The Abu Dhabi International Petroleum Exhibition and Conference, which will run from November 15 to 18 at Abu Dhabi National Exhibition Centre, returns to its in-person format after a year and will address the energy industry under transition.
Adipec 2021 will also be the first major event following Cop26 and will be a critical bellwether for the fortunes of the energy industry in the midst of great change.
"Adipec 2021 returns at a crucial period for the energy industry as we take stock of the outcomes of Cop26 and explore how we can contribute to providing practical solutions to climate change while continuing to ensure stable, reliable and carbon-efficient energy supplies," said Dr Sultan Al Jaber, the UAE's minister of industry and advanced technology, as well as the group chief executive and managing director of Abu Dhabi National Oil Company.
This year's event will take place after the UAE, Saudi Arabia and Bahrain all committed to achieving a net-zero future by the middle of the century.
The commitments are in line with global efforts to limit the warming of the planet to below pre-industrial levels of 1.5°C and to rapidly accelerate the phase-out of polluting fuels such as coal from the global economy, in line with Paris Agreement targets.
"The UN’s Cop26 has shown the importance of bringing world leaders together to deal with a great challenge of our time. The conversation must now move to Adipec, where the industry will be able to explore putting adequate plans into action taking into account the realities of each continent," said Senegalese petroleum and energies minister Aissatou Sophie Gladima.
Adipec will feature high-profile speakers including energy ministers from the UAE, Saudi Arabia, Egypt, India and Russia. More than 160 ministers, chief executives along with over 800 technical experts from around the world will deliver 127 sessions during the trade show, the organisers said.
The conference will also feature economists such as Mohamed El Erian, who will address the changing dynamics in the energy industry.
Ministers from the Opec+ group of countries will also take the stage on day one to address how the exporters' bloc, which has been behind some historic cuts will adapt to the changing world.

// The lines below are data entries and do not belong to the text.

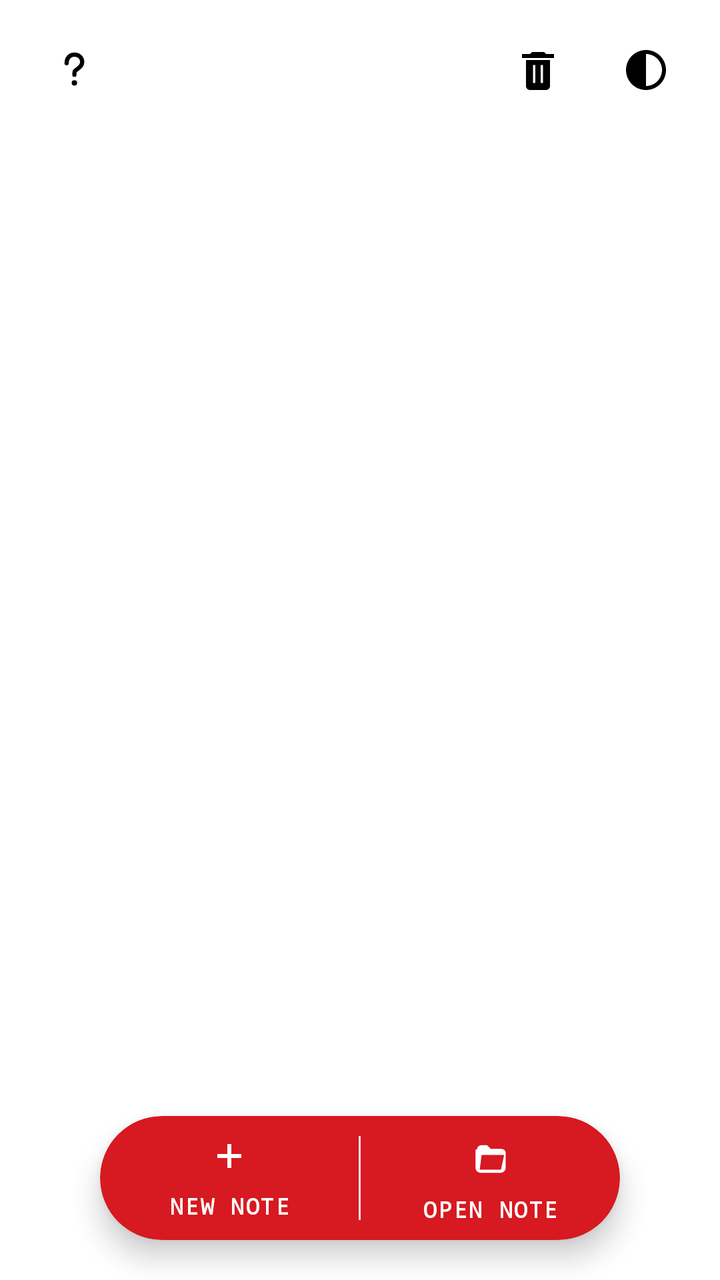
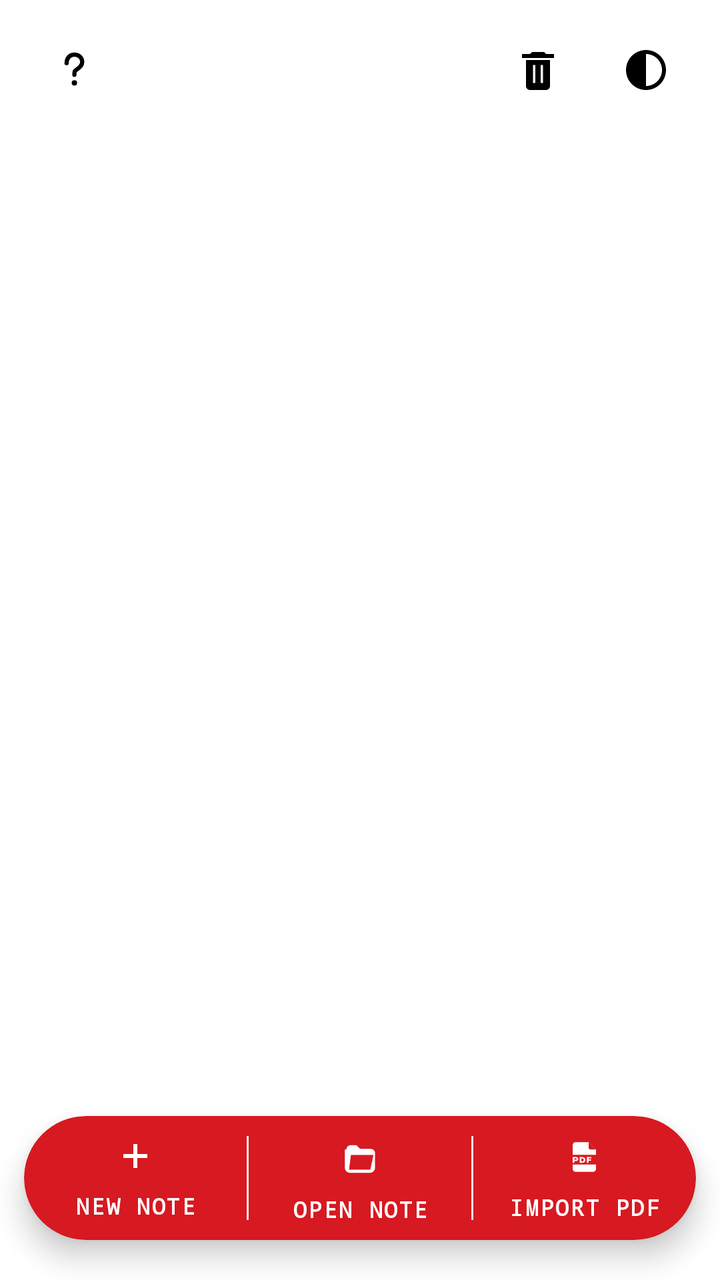

Before-and-after screenshots of an Android layout around one commit, followed by the original layout XML and the change that was made.
<!-- AndroidManifest.xml: application theme Theme.SNotes -->
<!-- res/layout/activity_notes.xml -->
<?xml version="1.0" encoding="utf-8"?>
<FrameLayout xmlns:android="http://schemas.android.com/apk/res/android"
    android:id="@+id/rootNotes"
    android:layout_width="match_parent"
    android:layout_height="match_parent">

    <LinearLayout
        android:layout_width="match_parent"
        android:layout_height="match_parent"
        android:orientation="vertical">

        <FrameLayout
            android:id="@+id/headerBox"
            android:layout_width="match_parent"
            android:layout_height="wrap_content"
            android:paddingHorizontal="10dp"
            android:paddingVertical="8dp">

            <FrameLayout
                android:id="@+id/header"
                android:layout_width="match_parent"
                android:layout_height="wrap_content">

                <ImageButton
                    android:id="@+id/btnGuide"
                    style="@style/ToolBtn"
                    android:layout_gravity="start|center_vertical"
                    android:src="@drawable/ic_help"
                    android:contentDescription="@string/guide" />

                <LinearLayout
                    android:layout_width="wrap_content"
                    android:layout_height="wrap_content"
                    android:layout_gravity="center"
                    android:orientation="vertical"
                    android:gravity="center_horizontal">

                    <TextView
                        android:id="@+id/txtHeader"
                        android:layout_width="wrap_content"
                        android:layout_height="wrap_content"
                        android:text="@string/app_name_caps"
                        android:textSize="27sp"
                        android:textStyle="bold"
                        android:fontFamily="monospace"
                        android:letterSpacing="0.24" />

                    <TextView
                        android:id="@+id/txtStorage"
                        android:layout_width="wrap_content"
                        android:layout_height="wrap_content"
                        android:layout_marginTop="3dp"
                        android:textSize="11sp"
                        android:fontFamily="monospace"
                        android:letterSpacing="0.08" />
                </LinearLayout>

                <LinearLayout
                    android:layout_width="wrap_content"
                    android:layout_height="wrap_content"
                    android:layout_gravity="end|center_vertical"
                    android:orientation="horizontal">

                    <ImageButton
                        android:id="@+id/btnTrash"
                        style="@style/ToolBtn"
                        android:src="@drawable/ic_trash"
                        android:contentDescription="Trash" />

                    <ImageButton
                        android:id="@+id/btnThemeList"
                        style="@style/ToolBtn"
                        android:src="@drawable/ic_theme"
                        android:contentDescription="Theme" />

                    
                    <ImageButton
                        android:id="@+id/btnHomeMenu"
                        android:layout_width="1dp"
                        android:layout_height="1dp"
                        android:visibility="gone"
                        android:src="@drawable/ic_menu" />
                </LinearLayout>
            </FrameLayout>

            <LinearLayout
                android:id="@+id/selHeader"
                android:layout_width="match_parent"
                android:layout_height="wrap_content"
                android:orientation="horizontal"
                android:gravity="center_vertical"
                android:visibility="gone">

                <ImageButton
                    android:id="@+id/btnSelClose"
                    style="@style/ToolBtn"
                    android:src="@drawable/ic_back"
                    android:contentDescription="@string/deselect_all" />

                <TextView
                    android:id="@+id/txtSelCount"
                    android:layout_width="0dp"
                    android:layout_height="wrap_content"
                    android:layout_weight="1"
                    android:layout_marginStart="6dp"
                    android:textSize="16sp"
                    android:textStyle="bold"
                    android:fontFamily="monospace"
                    android:letterSpacing="0.12"
                    android:maxLines="1" />

                <ImageButton
                    android:id="@+id/btnSelectAll"
                    style="@style/ToolBtn"
                    android:src="@drawable/ic_check"
                    android:contentDescription="@string/select_all" />

                <ImageButton
                    android:id="@+id/btnSelExport"
                    style="@style/ToolBtn"
                    android:src="@drawable/ic_share"
                    android:contentDescription="@string/share_export" />

                <ImageButton
                    android:id="@+id/btnSelDelete"
                    style="@style/ToolBtn"
                    android:src="@drawable/ic_delete"
                    android:contentDescription="@string/delete" />
            </LinearLayout>
        </FrameLayout>

        <TextView
            android:id="@+id/txtEmpty"
            android:layout_width="match_parent"
            android:layout_height="wrap_content"
            android:layout_marginTop="90dp"
            android:gravity="center"
            android:paddingTop="4dp"
            android:includeFontPadding="false"
            android:fontFamily="monospace"
            android:letterSpacing="0.12"
            android:textSize="15sp"
            android:lineSpacingExtra="8dp"
            android:text="@string/no_notes"
            android:visibility="gone" />

        <androidx.recyclerview.widget.RecyclerView
            android:id="@+id/recycler"
            android:layout_width="match_parent"
            android:layout_height="0dp"
            android:layout_weight="1"
            android:clipToPadding="false"
            android:scrollbars="none"
            android:paddingBottom="96dp" />
    </LinearLayout>

    
    <LinearLayout
        android:id="@+id/homeMenuPanel"
        android:layout_width="1dp"
        android:layout_height="1dp"
        android:visibility="gone" />

    
    <LinearLayout
        android:id="@+id/notebookActions"
        android:layout_width="260dp"
        android:layout_height="62dp"
        android:layout_gravity="bottom|center_horizontal"
        android:layout_marginBottom="20dp"
        android:background="@drawable/bg_notebook_actions"
        android:clipToOutline="true"
        android:elevation="8dp"
        android:orientation="horizontal">

        <TextView
            android:id="@+id/btnNew"
            android:layout_width="0dp"
            android:layout_height="match_parent"
            android:layout_weight="1"
            android:background="?attr/selectableItemBackgroundBorderless"
            android:clickable="true"
            android:drawableTop="@drawable/ic_new_note_white"
            android:drawablePadding="-1dp"
            android:focusable="true"
            android:fontFamily="monospace"
            android:gravity="center"
            android:paddingTop="10dp"
            android:translationY="2dp"
            android:includeFontPadding="false"
            android:letterSpacing="0.08"
            android:text="@string/new_note_short"
            android:textAllCaps="true"
            android:textColor="@color/pure_white"
            android:textSize="11sp"
            android:textStyle="bold" />

        <View
            android:id="@+id/notebookActionDivider"
            android:layout_width="1dp"
            android:layout_height="42dp"
            android:layout_gravity="center_vertical"
            android:alpha="0.9"
            android:background="@color/pure_white" />

        <TextView
            android:id="@+id/btnOpenNotebook"
            android:layout_width="0dp"
            android:layout_height="match_parent"
            android:layout_weight="1"
            android:background="?attr/selectableItemBackgroundBorderless"
            android:clickable="true"
            android:drawableTop="@drawable/ic_folder_open_white"
            android:drawablePadding="-1dp"
            android:focusable="true"
            android:fontFamily="monospace"
            android:gravity="center"
            android:paddingTop="10dp"
            android:translationY="3dp"
            android:includeFontPadding="false"
            android:letterSpacing="0.08"
            android:text="@string/open_notebook_short"
            android:textAllCaps="true"
            android:textColor="@color/pure_white"
            android:textSize="11sp"
            android:textStyle="bold" />
    </LinearLayout>
</FrameLayout>
<!-- resources referenced by this layout -->
<resources>
  <color name="pure_white">#FFFFFF</color>
  <!-- drawable bg_notebook_actions (drawable) -->
  <?xml version="1.0" encoding="utf-8"?>
  <shape xmlns:android="http://schemas.android.com/apk/res/android"
      android:shape="rectangle">
      <solid android:color="@color/nothing_red" />
      <corners android:radius="31dp" />
  </shape>
  <!-- drawable ic_back (drawable) -->
  <?xml version="1.0" encoding="utf-8"?>
  <vector xmlns:android="http://schemas.android.com/apk/res/android"
      android:width="24dp" android:height="24dp"
      android:viewportWidth="24" android:viewportHeight="24">
      <path android:fillColor="#FF000000" android:pathData="M20,11H7.83l5.59,-5.59L12,4l-8,8 8,8 1.41,-1.41L7.83,13H20v-2z" />
  </vector>
  <!-- drawable ic_check (drawable) -->
  <?xml version="1.0" encoding="utf-8"?>
  <vector xmlns:android="http://schemas.android.com/apk/res/android"
      android:width="24dp" android:height="24dp"
      android:viewportWidth="24" android:viewportHeight="24">
      <path android:fillColor="#FF000000"
          android:pathData="M9,16.17L4.83,12l-1.42,1.41L9,19 21,7l-1.41,-1.41z" />
  </vector>
  <!-- drawable ic_delete (drawable) -->
  <?xml version="1.0" encoding="utf-8"?>
  <vector xmlns:android="http://schemas.android.com/apk/res/android"
      android:width="24dp" android:height="24dp"
      android:viewportWidth="24" android:viewportHeight="24">
      <path android:fillColor="#FF000000" android:pathData="M6,19c0,1.1 0.9,2 2,2h8c1.1,0 2,-0.9 2,-2V7H6v12zM19,4h-3.5l-1,-1h-5l-1,1H5v2h14V4z" />
  </vector>
  <!-- drawable ic_menu (drawable) -->
  <?xml version="1.0" encoding="utf-8"?>
  <vector xmlns:android="http://schemas.android.com/apk/res/android"
      android:width="32dp"
      android:height="32dp"
      android:viewportWidth="32"
      android:viewportHeight="32">
      <path
          android:fillColor="#FF000000"
          android:pathData="M5,7 L27,7 L27,10 L5,10 Z M5,14.5 L27,14.5 L27,17.5 L5,17.5 Z M5,22 L27,22 L27,25 L5,25 Z" />
  </vector>
  <!-- drawable ic_new_note_white (drawable) -->
  <?xml version="1.0" encoding="utf-8"?>
  <vector xmlns:android="http://schemas.android.com/apk/res/android"
      android:width="16dp"
      android:height="16dp"
      android:viewportWidth="32"
      android:viewportHeight="32">
      <path
          android:fillColor="@color/pure_white"
          android:pathData="M14,4H18V14H28V18H18V28H14V18H4V14H14Z" />
  </vector>
  <!-- drawable ic_theme (drawable) -->
  <?xml version="1.0" encoding="utf-8"?>
  <vector xmlns:android="http://schemas.android.com/apk/res/android"
      android:width="24dp" android:height="24dp"
      android:viewportWidth="24" android:viewportHeight="24">
      <path android:fillColor="#FF000000" android:pathData="M12,2C6.48,2 2,6.48 2,12s4.48,10 10,10 10,-4.48 10,-10S17.52,2 12,2zM12,20L12,4c4.41,0 8,3.59 8,8s-3.59,8 -8,8z" />
  </vector>
  <string name="app_name_caps">S NOTES</string>
  <string name="delete">DELETE</string>
  <string name="deselect_all">CLEAR</string>
  <string name="guide">GUIDE</string>
  <string name="new_note_short"> NEW NOTE</string>
  <string name="no_notes">NO NOTES YET.\nTAP + NEW NOTE TO START.</string>
  <string name="open_notebook_short">OPEN NOTE</string>
  <string name="select_all">SELECT ALL</string>
  <string name="share_export">SHARE / EXPORT</string>
  <style name="ToolBtn">
          <item name="android:layout_width">54dp</item>
          <item name="android:layout_height">54dp</item>
          <item name="android:background">?attr/selectableItemBackgroundBorderless</item>
          <item name="android:scaleType">centerInside</item>
          <item name="android:padding">12dp</item>
      </style>
  <color name="nothing_red">#D71921</color>
  <color name="pure_black">#000000</color>
</resources>

<!-- the commit's change to res/layout/activity_notes.xml (unified diff, before → after) -->
@@ -164,7 +164,7 @@
     
     <LinearLayout
         android:id="@+id/notebookActions"
-        android:layout_width="260dp"
+        android:layout_width="336dp"
         android:layout_height="62dp"
         android:layout_gravity="bottom|center_horizontal"
         android:layout_marginBottom="20dp"
@@ -224,5 +224,36 @@
             android:textColor="@color/pure_white"
             android:textSize="11sp"
             android:textStyle="bold" />
+
+        <View
+            android:id="@+id/notebookActionDivider2"
+            android:layout_width="1dp"
+            android:layout_height="42dp"
+            android:layout_gravity="center_vertical"
+            android:alpha="0.9"
+            android:background="@color/pure_white" />
+
+        <TextView
+            android:id="@+id/btnImportPdf"
+            android:layout_width="0dp"
+            android:layout_height="match_parent"
+            android:layout_weight="1"
+            android:background="?attr/selectableItemBackgroundBorderless"
+            android:clickable="true"
+            android:contentDescription="@string/import_pdf_short"
+            android:drawableTop="@drawable/ic_pdf_white"
+            android:drawablePadding="-1dp"
+            android:focusable="true"
+            android:fontFamily="monospace"
+            android:gravity="center"
+            android:paddingTop="10dp"
+            android:translationY="2dp"
+            android:includeFontPadding="false"
+            android:letterSpacing="0.08"
+            android:text="@string/import_pdf_short"
+            android:textAllCaps="true"
+            android:textColor="@color/pure_white"
+            android:textSize="11sp"
+            android:textStyle="bold" />
     </LinearLayout>
 </FrameLayout>
<!-- resource entries referenced after the edit -->
@@ -63,6 +63,7 @@
   <string name="delete">DELETE</string>
   <string name="deselect_all">CLEAR</string>
   <string name="guide">GUIDE</string>
+  <string name="import_pdf_short">IMPORT PDF</string>
   <string name="new_note_short"> NEW NOTE</string>
   <string name="no_notes">NO NOTES YET.\nTAP + NEW NOTE TO START.</string>
   <string name="open_notebook_short">OPEN NOTE</string>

Big Oil executives, who last year committed to net-zero targets to become holistic energy companies with smaller hydrocarbon portfolios, will also weigh their future amid higher energy prices.
The global oil industry has been reaping the benefits of buoyant oil prices, which have been trading at multi-year highs following the crunch in demand from Covid-19 last year. Economies have opened up and fuel demand from transportation is almost back to pre-pandemic levels, helping to boost their balance sheets.
The scope for the development of new fuels such as hydrogen, which is being promoted as a viable alternative to fossil fuels in decarbonising the global energy sector, will also be explored at this year's conference.
All participants attending Adipec are required to undergo PCR testing prior to attending the conference and exhibition.